Whatever the nature of your business, you’ll be keen to avoid unnecessary damage, expense and dips in productivity. Shock loading can result in damaged equipment, diminished performance and costly replacements. If you’re working with ball transfer units, it’s important to understand what shock loading is, how it can impact operations and, most importantly, how you can reduce the risk and degree of damage.
What Is Shock Loading?
Shock loading refers to a sudden and drastic increase of load, similar to a “hammering” effect. The most common occurrence is when a load is dropped onto a ball transfer unit from a height or when ball units travel over an uneven surface, causing an uneven distribution of load.
Why Do You Need to Consider Shock Loading?
When shock loading occurs, although the load itself may be within the load-bearing capabilities of the ball units, the forces generated by the shock loading can momentarily increase the load beyond the ratings listed in our catalogue and on our website. This can damage certain units and permanently affect their performance and durability.
It’s a good idea to regularly check your equipment to ensure that shock loading damage has not occurred. Damaged units may result in reduced performance and unsafe working conditions.
How Can I Avoid Shock Loading?
There are a few simple steps you can take to minimise the risk of shock loading occurring. Firstly, make sure you have selected the correct type of ball unit for the tasks being performed. It is possible to calculate shock loads by taking into account the weight of the load being transported, the falling distance and the load capacity of the ball unit. It’s vital to ensure that the ball unit you are using can withstand the potential degree of accidental shock.
Training is often overlooked as a preventative measure for shock loading. Ensure that your staff can access all relevant information about the equipment they are using and that they are sufficiently trained to understand the risks and consequences of shock loading. Putting systems and processes in place to reduce the risk of accidental damage is more cost-effective and less time-consuming than repairing or replacing irreparably damaged units.
Omnitrack has solutions for potential and actual shock loading applications. Our spring-loaded and pneumatic models are suitable for a range of applications and help to reduce damage caused by shock impact. These units have been specially designed to handle accidental shock loading better than conventional hemispherical “cup and ball” units.
For applications where shock loading is a likely concern, we recommend using our spring-loaded or pneumatic range of ball transfer units, which are available with several material upgrade options to satisfy the most demanding operating environments and conditions.
What Does Shock Loading Mean for Your Business?

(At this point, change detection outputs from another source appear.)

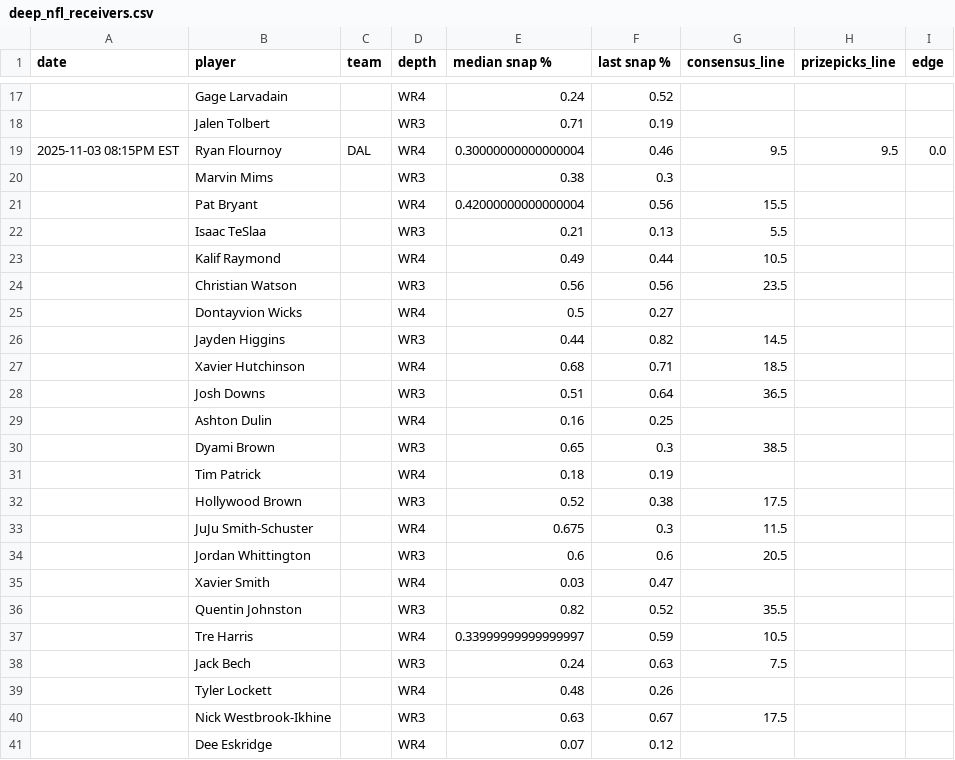
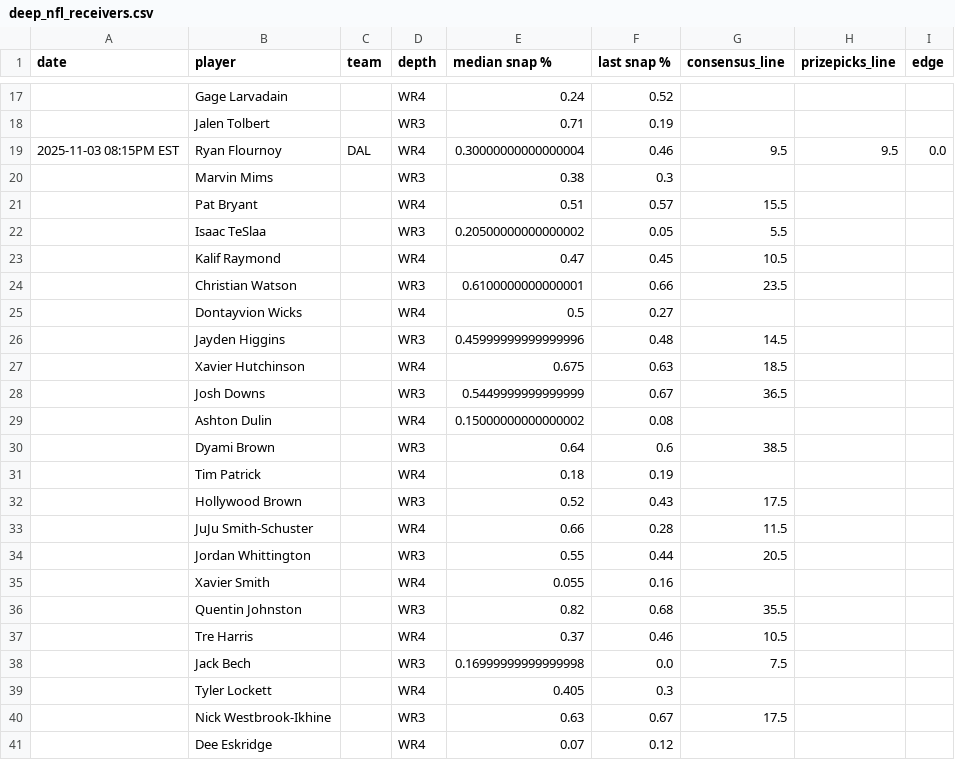
Before and after one commit to oddsjuice/nfl-deep-receivers, a CSV file: deep_nfl_receivers.csv, drawn as a sheet; only a part is shown, gaps mark what is left out; the diff covers the shown part only.

Commit message:
Auto-update NFL deep receivers data - 2025-11-03 11:00:08

```diff
--- a/deep_nfl_receivers.csv
+++ b/deep_nfl_receivers.csv
@@ -20,21 +20,21 @@ date,player,team,depth,median snap %,last snap %,consensus_line,prizepicks_line,
 ,Marvin Mims,,WR3,0.38,0.3,,,
-,Pat Bryant,,WR4,0.42000000000000004,0.56,15.5,,
-,Isaac TeSlaa,,WR3,0.21,0.13,5.5,,
-,Kalif Raymond,,WR4,0.49,0.44,10.5,,
-,Christian Watson,,WR3,0.56,0.56,23.5,,
+,Pat Bryant,,WR4,0.51,0.57,15.5,,
+,Isaac TeSlaa,,WR3,0.20500000000000002,0.05,5.5,,
+,Kalif Raymond,,WR4,0.47,0.45,10.5,,
+,Christian Watson,,WR3,0.6100000000000001,0.66,23.5,,
 ,Dontayvion Wicks,,WR4,0.5,0.27,,,
-,Jayden Higgins,,WR3,0.44,0.82,14.5,,
-,Xavier Hutchinson,,WR4,0.68,0.71,18.5,,
-,Josh Downs,,WR3,0.51,0.64,36.5,,
-,Ashton Dulin,,WR4,0.16,0.25,,,
-,Dyami Brown,,WR3,0.65,0.3,38.5,,
+,Jayden Higgins,,WR3,0.45999999999999996,0.48,14.5,,
+,Xavier Hutchinson,,WR4,0.675,0.63,18.5,,
+,Josh Downs,,WR3,0.5449999999999999,0.67,36.5,,
+,Ashton Dulin,,WR4,0.15000000000000002,0.08,,,
+,Dyami Brown,,WR3,0.64,0.6,38.5,,
 ,Tim Patrick,,WR4,0.18,0.19,,,
-,Hollywood Brown,,WR3,0.52,0.38,17.5,,
-,JuJu Smith-Schuster,,WR4,0.675,0.3,11.5,,
-,Jordan Whittington,,WR3,0.6,0.6,20.5,,
-,Xavier Smith,,WR4,0.03,0.47,,,
-,Quentin Johnston,,WR3,0.82,0.52,35.5,,
-,Tre Harris,,WR4,0.33999999999999997,0.59,10.5,,
-,Jack Bech,,WR3,0.24,0.63,7.5,,
-,Tyler Lockett,,WR4,0.48,0.26,,,
+,Hollywood Brown,,WR3,0.52,0.43,17.5,,
+,JuJu Smith-Schuster,,WR4,0.66,0.28,11.5,,
+,Jordan Whittington,,WR3,0.55,0.44,20.5,,
+,Xavier Smith,,WR4,0.055,0.16,,,
+,Quentin Johnston,,WR3,0.82,0.68,35.5,,
+,Tre Harris,,WR4,0.37,0.46,10.5,,
+,Jack Bech,,WR3,0.16999999999999998,0.0,7.5,,
+,Tyler Lockett,,WR4,0.405,0.3,,,
 ,Nick Westbrook-Ikhine,,WR3,0.63,0.67,17.5,,
```
Also changed, not shown: 1 added row, 1 removed row and 46 edited cells elsewhere in this file.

Accidental shock loading may be impossible to avoid completely, but taking steps to minimise risk and damage for when it does occur could save your business time and money. If an important piece of equipment is out of action for any period, productivity will be affected, which, in turn, could have a detrimental effect on output and levels of customer satisfaction. Take care to select the most suitable ball unit for your intended application. Then, assess the risk of shock loading and put training and processes in place to minimise risk.